MR. LOCKE said, that strong representations had been made to him that it was extremely inconvenient to the different vestries that the Bill should be read a second time that evening, as for the most part they had not had the opportunity of discussing it. He hoped his right hon. Friend the President of the Poor Law Board would, in accordance with the suggestion of the hon. Member for Westminster (Mr. W. H. Smith), consider that, although the Bill was now read a second time, the House was not committed to the principle of it, and simply assented to the proposition that they should have an equalization of the basis of rating. He did not think that at present the Bill could be properly discussed, and he hoped the Committee Would be fixed at some distant day, so that on going into Committee they might have a full discussion of it.

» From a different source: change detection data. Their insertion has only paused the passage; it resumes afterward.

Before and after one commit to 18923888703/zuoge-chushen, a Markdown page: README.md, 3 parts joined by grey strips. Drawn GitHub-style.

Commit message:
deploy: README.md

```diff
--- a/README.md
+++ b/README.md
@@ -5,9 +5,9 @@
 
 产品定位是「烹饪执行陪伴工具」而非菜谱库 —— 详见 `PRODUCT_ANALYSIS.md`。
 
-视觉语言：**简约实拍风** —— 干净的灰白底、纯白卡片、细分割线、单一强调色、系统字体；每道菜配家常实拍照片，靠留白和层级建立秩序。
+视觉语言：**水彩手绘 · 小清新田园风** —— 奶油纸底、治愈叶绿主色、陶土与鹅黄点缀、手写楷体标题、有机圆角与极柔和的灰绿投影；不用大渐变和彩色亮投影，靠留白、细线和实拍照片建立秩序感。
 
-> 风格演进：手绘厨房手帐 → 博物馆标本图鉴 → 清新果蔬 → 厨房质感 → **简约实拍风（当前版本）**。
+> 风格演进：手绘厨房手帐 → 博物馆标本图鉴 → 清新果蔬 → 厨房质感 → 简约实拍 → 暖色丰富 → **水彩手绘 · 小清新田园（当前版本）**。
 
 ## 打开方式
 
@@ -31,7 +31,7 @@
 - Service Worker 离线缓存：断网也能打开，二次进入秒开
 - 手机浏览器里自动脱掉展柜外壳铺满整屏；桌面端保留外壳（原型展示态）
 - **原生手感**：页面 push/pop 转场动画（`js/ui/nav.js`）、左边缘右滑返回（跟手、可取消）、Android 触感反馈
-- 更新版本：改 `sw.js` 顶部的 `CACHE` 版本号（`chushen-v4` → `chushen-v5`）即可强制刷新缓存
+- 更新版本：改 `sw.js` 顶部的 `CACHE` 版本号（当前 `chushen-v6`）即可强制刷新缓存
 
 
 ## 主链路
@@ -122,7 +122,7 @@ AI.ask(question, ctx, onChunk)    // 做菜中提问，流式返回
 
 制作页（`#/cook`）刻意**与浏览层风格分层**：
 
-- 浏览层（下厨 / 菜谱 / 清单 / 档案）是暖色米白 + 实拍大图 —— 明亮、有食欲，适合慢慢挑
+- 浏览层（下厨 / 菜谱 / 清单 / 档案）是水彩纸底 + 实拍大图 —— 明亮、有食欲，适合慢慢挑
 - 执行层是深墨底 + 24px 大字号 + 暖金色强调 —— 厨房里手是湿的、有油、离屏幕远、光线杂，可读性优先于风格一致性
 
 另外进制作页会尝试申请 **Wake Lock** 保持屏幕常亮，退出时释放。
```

desired. He believed there was a general feeling that it was most important to bring the question to a satisfactory settlement, and that whatever might be the difficulties in the way of a perfect measure, at all events the present state of things was so unsatisfactory that it was the duty of Parliament to put an end to it. He had been anxious that the measure should be discussed to-night, for the state of Public Business was such that, unless every available opportunity was taken now for such discussion, hereafter it might be difficult to find an opportunity. He regretted, therefore, that it should be necessary to defer the discussion of the details. But he hoped that the more time was given for the consideration of these details, the greater was the prospect of arriving at a speedy and satisfactory settlement respecting them. Meanwhile, the Government would cheerfully entertain all suggestions for amending the Bill, as long as the general principle was maintainednamely, that there should be uniformity of assessment. He trusted that the House would support the Government in passing the Bill this Session, and he hoped that the delay which seemed inevitable would not endanger that object, because he was sure that, considering the large amount of taxation in the metropolis, persons over-assessed would have great reason to complain if Parliament did not this Session pass a measure which he believed was almost as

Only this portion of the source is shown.